*x*< $sampling\u2009rate2$, divided by the sum squared difference between unfiltered data and the unfiltered mean; this process is outlined further by Yu et al. [24]. Average optimal cutoff frequencies were determined as: 12 Hz for the accelerometer (

*X*= 19 Hz;

*Y*= 11 Hz;

*Z*= 7 Hz); 20 Hz for the gyroscope (

*X*= 10 Hz;

*Y*= 42 Hz;

*Z*= 9 Hz); and 8 Hz for the magnetometer (

*X*= 5 Hz;

*Y*= 10 Hz;

*Z*= 10 Hz). After filtering, a predicted orientation, $vi$, for the current frame from the angular change of the previous frame, $vi\u22121$, was obtained and subsequently converted to a quaternion such that

where $\varphi $ is the internal/external rotation, $\theta $ is the valgus/varus angle, and $\psi $ is the flexion/extension angle.

#### 2.3.2 Establishing the Parameters.

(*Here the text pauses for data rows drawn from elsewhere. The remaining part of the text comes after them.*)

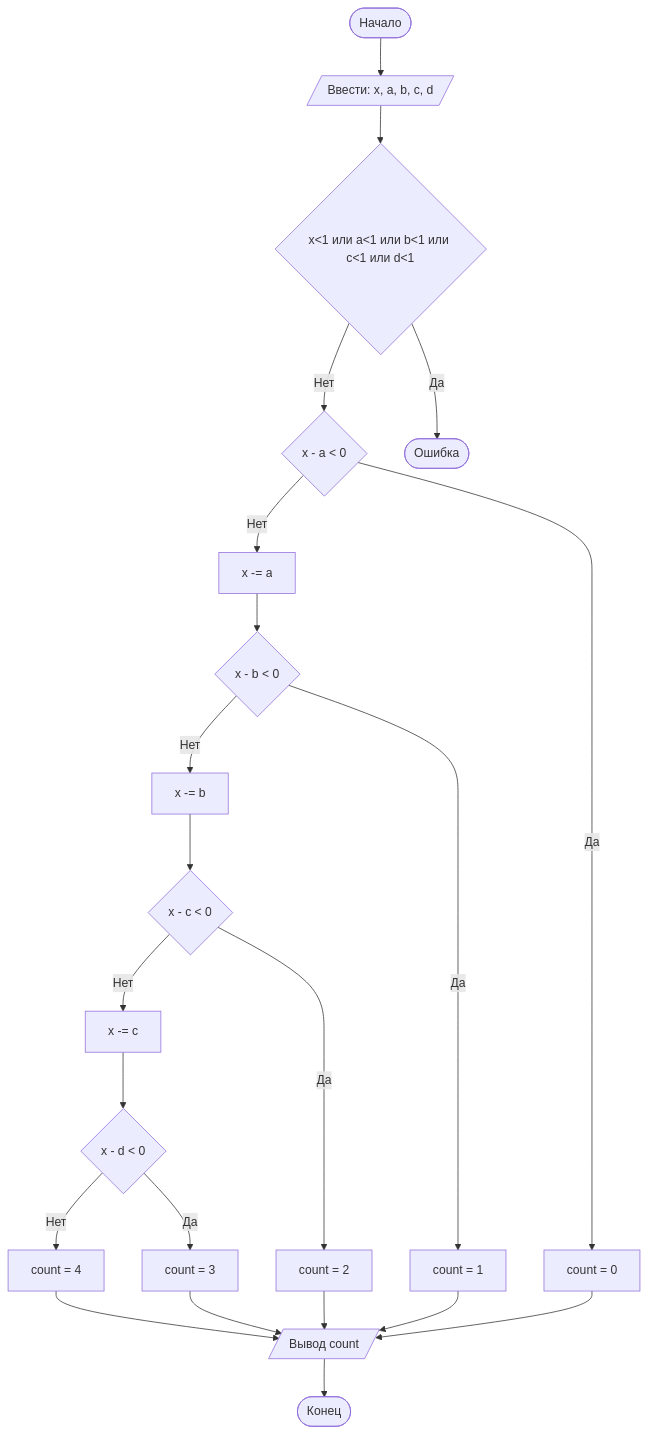
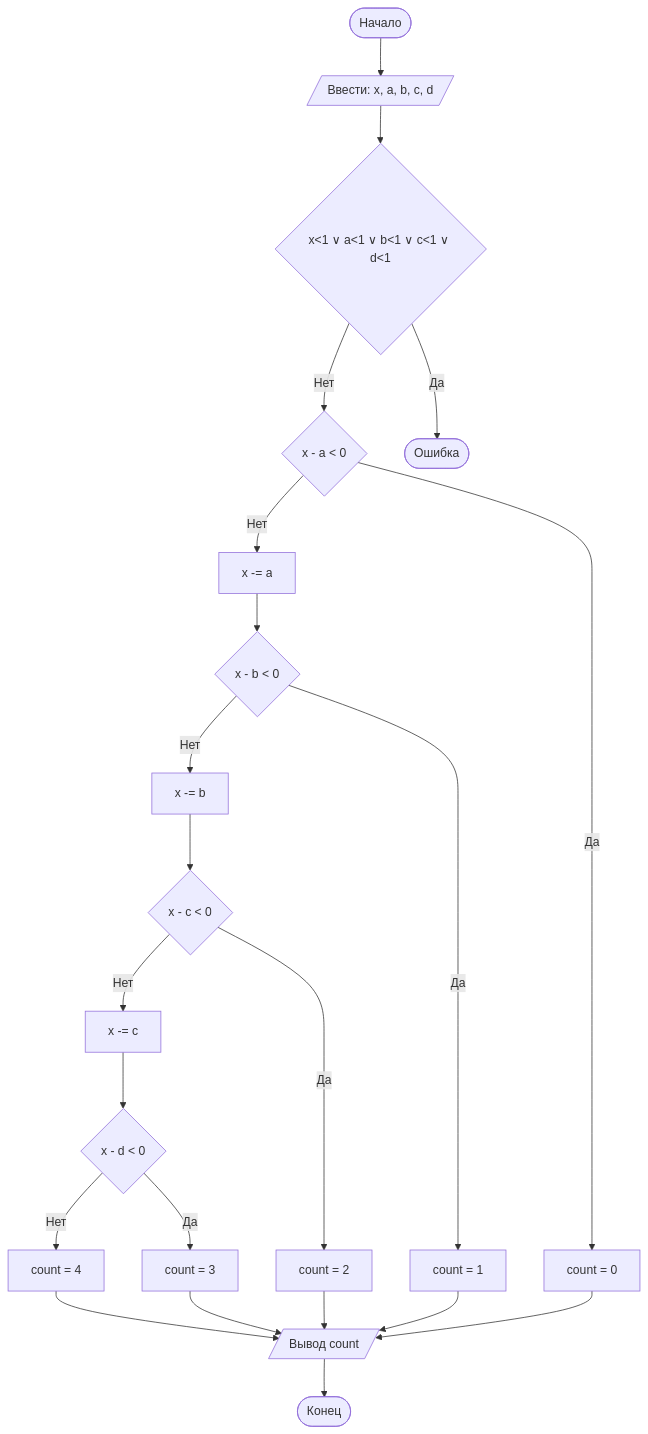
One commit to Leonidas6310/Lab1 changed the diagram in README.md. Above: the diagram before and after it, drawn with Mermaid. The commit also changed other lines of this file, not shown here.

````diff
--- a/README.md
+++ b/README.md
@@ -107,24 +106,24 @@
 ```mermaid
 flowchart TD
     A([Начало]) --> B[/Ввести: x, a, b, c, d/]
-    B --> C{x<1 или a<1 или b<1 или c<1 или d<1}
+    B --> C{x<1 ∨ a<1 ∨ b<1 ∨ c<1 ∨ d<1}
     C -- Нет --> D{x - a < 0}
     C -- Да --> E([Ошибка])
     D -- Нет --> F[x -= a]
     D -- Да --> G[count = 0]
     F --> H{x - b < 0}
     H -- Нет --> I[x -= b]
     H -- Да --> J[count = 1]
     I --> K{x - c < 0}
     K -- Нет --> L[x -= c]
     K -- Да --> M[count = 2]
     L --> N{x - d < 0}
     N -- Нет --> O[count = 4]
     N -- Да --> P[count = 3]
     G --> Q[/Вывод count/]
     M --> Q
     J --> Q
     O --> Q
     P --> Q
     Q --> R([Конец])
 ```
````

The covariance of the observation model noise, $Rk$, as well as the predicted estimate covariance, $Pk\u2212$, consisted of several parameters unique to a sensor. These unique parameters included accelerometer noise (variance of accelerometer signal noise), linear acceleration noise (variance of linear acceleration noise; akin to gyroscope drift noise), gyroscope drift noise (variance of gyroscope offset drift), gyroscope noise (variance of gyroscope single noise), magnetic disturbance noise (variance of the magnetic disturbance noise), magnetometer noise (variance in the magnetometer signal noise), linear acceleration decay factor (decay factor for the linear acceleration), and magnetic disturbance decay factor (decay factor for the magnetic disturbance) [23]. APDM Opal documentation provided the values associated with accelerometer noise, gyroscope noise, and magnetometer noise. The parameters of gyroscope drift noise, linear acceleration noise, and magnetic disturbance noise were not detailed by the documentation, and instead default values based on the FRDM-FXS-Multifamily of sensor boards (as used by the Freescale Toolbox of matlab) were used. The use of these default values was implemented due to the potential value ranges being theoretically infinite such that a process of trial and error would not be possible. Linear acceleration decay factor (LADF) and magnetic disturbance decay factor (MDDF) were unknown parameters that could be adjusted as their theoretical values ranged from 0 to 1. Therefore, of the nine specimens in this study, four were selected to establish the values of these parameters (training set) (Table 1). A trial-and-error approach was taken where adjustments to the LADF and/or MDDF were performed to minimize the difference in maximum angle between the quaternion conversion (QC) method and the Certus system. These adjustments were performed on each of the three orthogonal angles resulting in three unique LADF and three unique MDDF values per specimen. An average for both LADF and MDDF was determined and used when calculating the angles of the remaining five specimens (testing set). A trial-and-error approach was used as it requires no assumed knowledge of the system and allows for the determination of some valid working solution. matlab scripts were used to calculate specimen angles using the QC method for both the training set and testing set (matlab_R2019b; MathWorks, Natick, MA).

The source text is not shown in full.